JH– Yeah, I’m a huge Uncle Tupelo fan and I absolutely love Son Volt too. Jay Farrar just burns with authenticity which is something I really value. Drive-By Truckers is a big influence as well-they just have so many incredible songs. When I was a kid I listened to R.E.M. for years and that is definitely reflected in the songs I write. CCR too! I love the simplicity of their song structures and arrangements and the raw power with which they’re delivered. An amazing band. Neil Young, The Sadies, Waco Brothers, The Silos and Blue Rodeo too.
HB-In concert do you throw any covers in your sets?

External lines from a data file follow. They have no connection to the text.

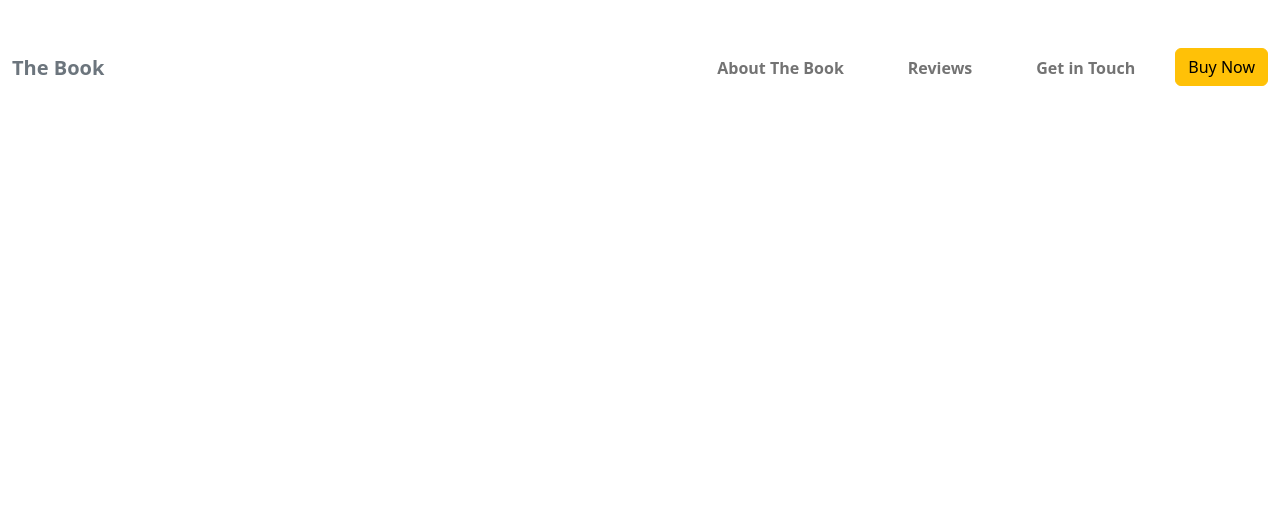
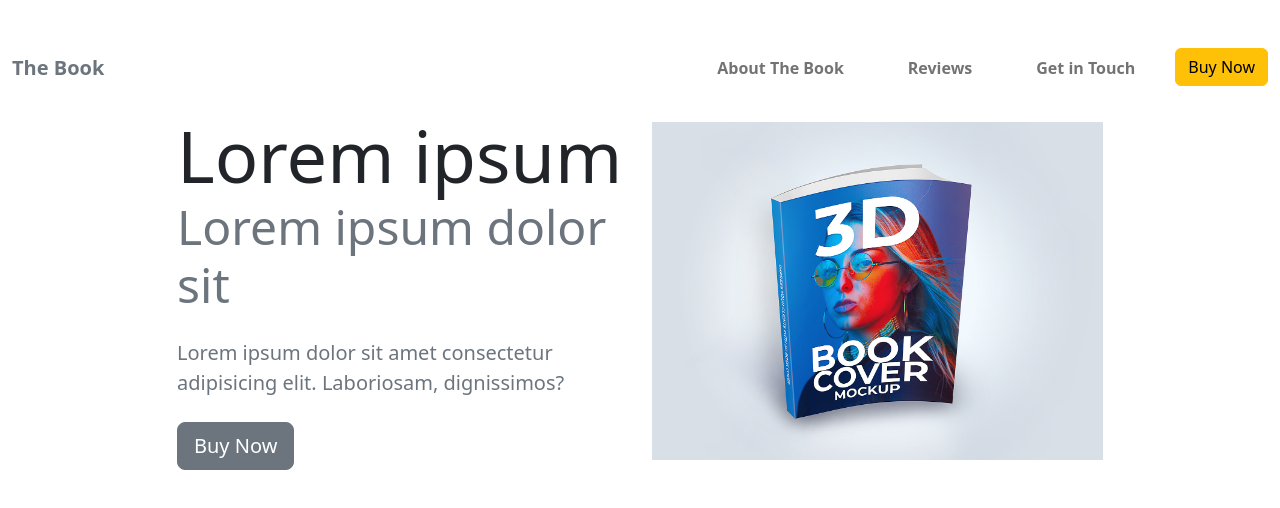
Before and after one commit to AlexJora/Book, a website: page index.html in a window 1280 px wide. Drawn offline with nearby package versions, Linux system fonts and the light colour scheme.

Commit message:
navbar and intro

```diff
--- a/index.html
+++ b/index.html
@@ -47,6 +47,38 @@
       </div>
     </div>
   </nav>
+  <!-- main image & intro text -->
+  <section id="intro">
+    <div class="container-lg">
+      <div class="row g-4 justify-content-center align-items-center">
+        <div class="col-md-5 text-center text-md-start">
+          <h1>
+            <div class="display-2">Lorem ipsum </div>
+            <div class="display-5 text-muted">Lorem ipsum dolor sit</div>
+          </h1>
+          <p class="lead my-4 text-muted">Lorem ipsum dolor sit amet consectetur adipisicing elit. Laboriosam,
+            dignissimos?</p>
+          <a href="#pricing" class="btn btn-secondary btn-lg">Buy Now</a>
+        </div>
+        <div class="col-md-5 text-center d-none d-md-block">
+          <img src="/img/Softcover-Book-Mockup-Free-PSD.jpg" class="img-fluid" alt="ebook">
+        </div>
+      </div>
+    </div>
+  </section>
+  <!-- pricing plans -->
+
+
+  <!-- topics at a glance -->
+
+
+  <!-- reviews list -->
+
+
+  <!-- contact form -->
+
+
+  <!-- get updates / modal trigger -->
 
 
 
```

JH-We almost always throw Hank Williams’ “Six More Miles” somewhere into the set. It’s just an incredible song that’s fun top play. We do it fast and twangy. We’re currently working on a version of the Blasters’ “Long White Cadillac”.
HB-I can’t quite put my finger on it but on a few tracks I got an alt-country sound but with an almost sixties rock sound?
JH– Jon added more of a Don Rich vs. Danny Gatton vibe to flesh out the psychobilly elements hidden in the songs. He’s a ferocious guitar player. Jon and Stephen (bassist) were in a rockabilly band together about ten years ago so they both come to the table with those influences filtered through a bit of a garage/punk window as well.
HB– Weirdest gig?
JH-We played a show at NYC’s Rodeo Bar in February 2010 the night of the worst snow storm in 75 years. Big, crazy gig, and it was pretty obvious that the folks who made it out to the show despite the storm were there to party. It was just a wild fun night and we played for almost three hours. Of course, when it was over I had to dig out my car from beneath four feet of snow but hey man, that’s rock & roll. It’s not always pretty.
HB-Thanks Jess and best of luck to you and the band with Gone for Good in 2012!
HB note: While internet stalking the band I stumbled across this info from Jess:
“In February 2011 I participated in the RPM Challenge the goal of which is essentially to write, record and produce an entire album (10 songs or 35 minutes of original music) in just 28 days. The resulting record is called Crooked Highway, a fun side project featuring Jess Hoeffner and Stephen Sperber of Mud Blood and Beer. Here is a download of Crooked Highway. We hope you dig it as much as we do.”
Stephen Swalsky (bass), Jon Glover (guitar/vocals), Stephen Sperber (drums), Jess Hoeffner (guitar/vocals)